More than half (54.6%) of organizations are experimenting with generative artificial intelligence (generative AI), while a few (18.2%) are already implementing it into their operations, but only a few (18.2%) expect to spend more on the technology in the year ahead. That’s according to the early results of a new survey of global executives in data, IT, AI, security and marketing, conducted by VentureBeat ahead of the recently concluded VB Transform 2023 Conference in San Francisco.
The spending mismatch showcases challenges for enterprises seeking to adopt AI tools, namely: constrained budgets, or a lack of budget prioritization for gen AI.
The targeted survey, which began in June and is still ongoing, expects to conclude with more than 100 respondents. The full results are being made available exclusively to conference attendees.

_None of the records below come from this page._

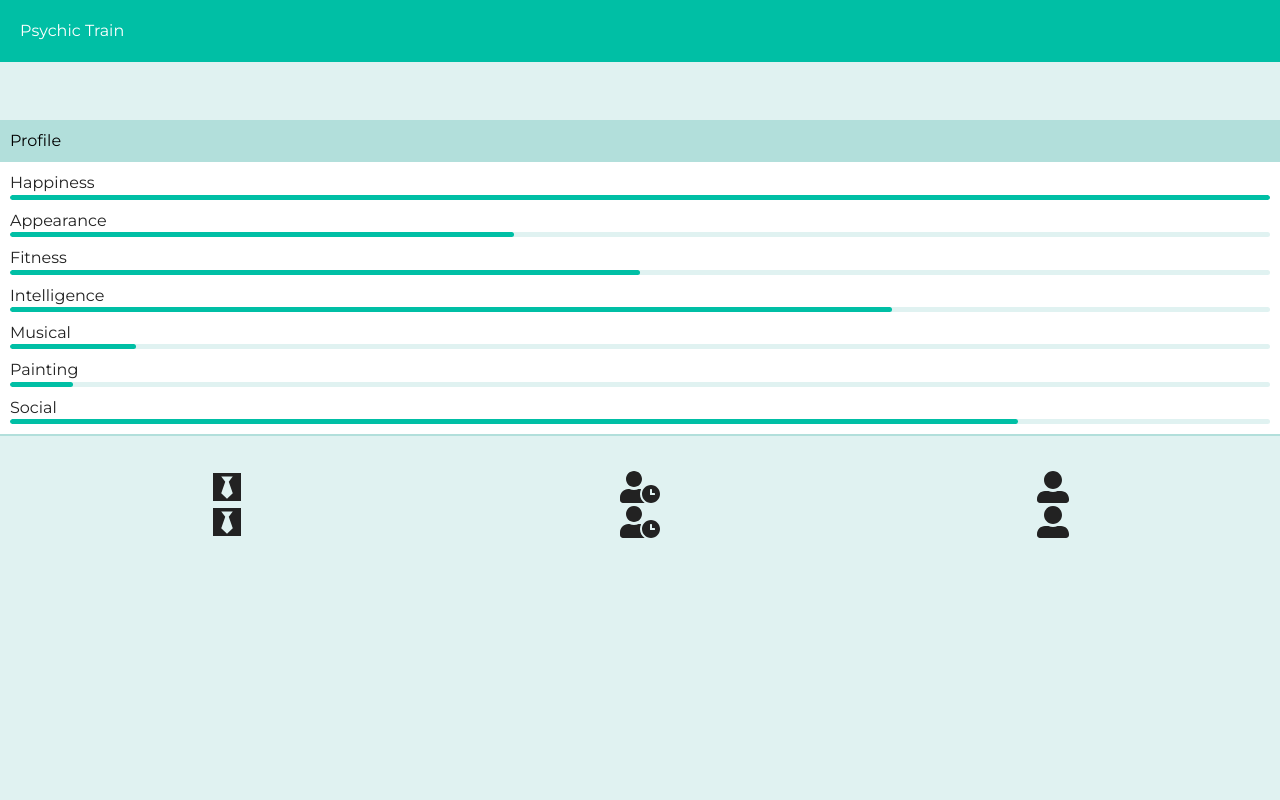
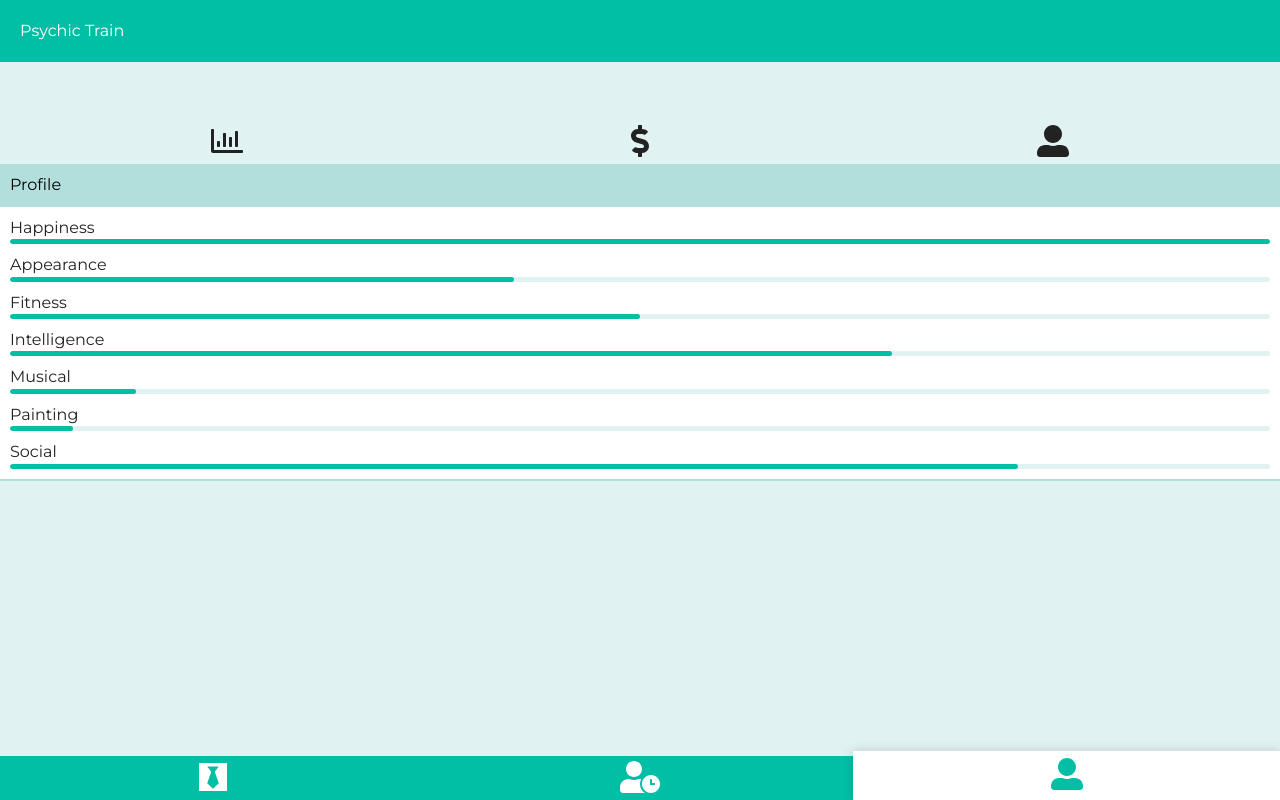
Before and after one commit to ciccibus/psychic-train, a website: page profile.html in a window 1280 px wide. Drawn offline with Linux system fonts and the light colour scheme.

Commit message:
fixed navigation

```diff
--- a/profile.html
+++ b/profile.html
@@ -51,7 +51,20 @@
         Psychic Train
     </header>
     <main class="u-container" style="margin-top: 100px;">
-
+        <div class="u-container--wide">
+            <ul class="u-clean-list u-flex u-flex--wrap">
+                <li class="c-button c-button--1-3">
+                    <a href="career.html"><i class="far fa-chart-bar fa-2x"></i> <span class="u-visually-hidden">Your
+                            stats</span></a>
+                </li>
+                <li class="c-button c-button--1-3">
+                    <a href="#"><i class="fas fa-dollar-sign fa-2x"></i> <span class="u-visually-hidden">Your finance</span></a>
+                </li>
+                <li class="c-button c-button--1-3">
+                    <a href="profile.html"><i class="fas fa-user-alt fa-2x"></i> <span class="u-visually-hidden">Profile</span></a>
+                </li>
+            </ul>
+        </div>
         <article class="c-card">
             <header class="c-card__header">Profile</header>
             <ul class="c-card__feed u-clean-list">
@@ -113,30 +126,24 @@
                 </li>
             </ul>
         </article>
-        <div class="u-container--wide">
-            <ul class="u-clean-list u-flex u-flex--wrap">
-                <li class="c-button c-button--1-3">
+
+    </main>
+    <footer>
+        <nav class="c-nav-bar u-container--wide">
+            <ul class="u-clean-list u-flex">
+                <li class="c-nav-bar__item c-button c-button--1-3">
                     <a href="career.html"><i class="fab fa-black-tie fa-2x"></i> <span class="u-visually-hidden">Carrer</span></a>
                 </li>
-                <li class="c-button c-button--1-3">
-                    <a href="#"><i class="fas fa-user-clock fa-2x"></i> <span class="u-visually-hidden">News year</span></a>
+                <li class="c-nav-bar__item c-button c-button--1-3">
+                    <a href="index.html"><i class="fas fa-user-clock fa-2x"></i> <span class="u-visually-hidden">News
+                            year</span></a>
                 </li>
-                <li class="c-button c-button--1-3">
-                    <a href="profile.html"><i class="fas fa-user-alt fa-2x"></i> <span class="u-visually-hidden">Profile</span></a>
-                </li>
-                <li class="c-button c-button--1-3">
-                    <a href="career.html"><i class="fab fa-black-tie fa-2x"></i> <span class="u-visually-hidden">Carrer</span></a>
-                </li>
-                <li class="c-button c-button--1-3">
-                    <a href="#"><i class="fas fa-user-clock fa-2x"></i> <span class="u-visually-hidden">News year</span></a>
-                </li>
-                <li class="c-button c-button--1-3">
+                <li class="c-nav-bar__item c-button c-nav-bar__item-priority c-button--1-3">
                     <a href="profile.html"><i class="fas fa-user-alt fa-2x"></i> <span class="u-visually-hidden">Profile</span></a>
                 </li>
             </ul>
-        </div>
-    </main>
-
+        </nav>
+    </footer>
     <script src="js/vendor/modernizr-3.6.0.min.js"></script>
     <script src="js/main.js"></script>
 
```
Also changed, not shown: career.html (+5 -4 lines).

Promise and challenges of generative AI adoption
AI has been called the most powerful and transformative technology since the advent of the internet itself, according to several prominent leaders in business and tech.
“The development of AI is as fundamental as the creation of the microprocessor, the personal computer, the Internet, and the mobile phone,” wrote Microsoft founder Bill Gates on his blog in March. “It will change the way people work, learn, travel, get health care, and communicate with each other.”
“I have never been as excited and as scared in my 20 years of doing venture capital because of gen AI,” said Tim Guleri, a venture capitalist at Silicon Valley firm Sierra Ventures, in an exclusive interview with VentureBeat back in June.
Despite these strong endorsements, organizations across industries are taking a cautious and measured approach to adopting new generative AI tools. Why is this the case?
How organizations are experimenting with generative AI so far
VentureBeat’s survey also asked organization leaders and stakeholders how they have been using gen AI so far in their early forays into the technology.
The largest use case (46% of respondents) was for natural language processing (NLP)-related tasks such as chat and messaging, followed by content creation (32%).
Yet a surprising number (32%) said they were deploying gen AI for other use cases, or not using the tech at all yet.
Of course, with gen AI being a relatively new technology for broad-based applications, and with new AI products, features and companies being announced daily, organizations may find themselves overwhelmed by the plethora of options and possible uses.
At the same time, the rapid pace at which gen AI products, services and features are being unveiled means that the landscape is shifting rapidly — so organizations that may not have found a good reason to seek out a gen AI solution in the past few months, could look again today and find one that better fits their needs.
Clearly, the generative AI story is just beginning, and the survey appears to reflect that, with organizations still in the process of sussing out how they can best deploy it to achieve their business goals, and very few willing to commit more spending on it. But as we’ve just discussed, the situation is changing rapidly — and survey results will likely look strikingly different next year.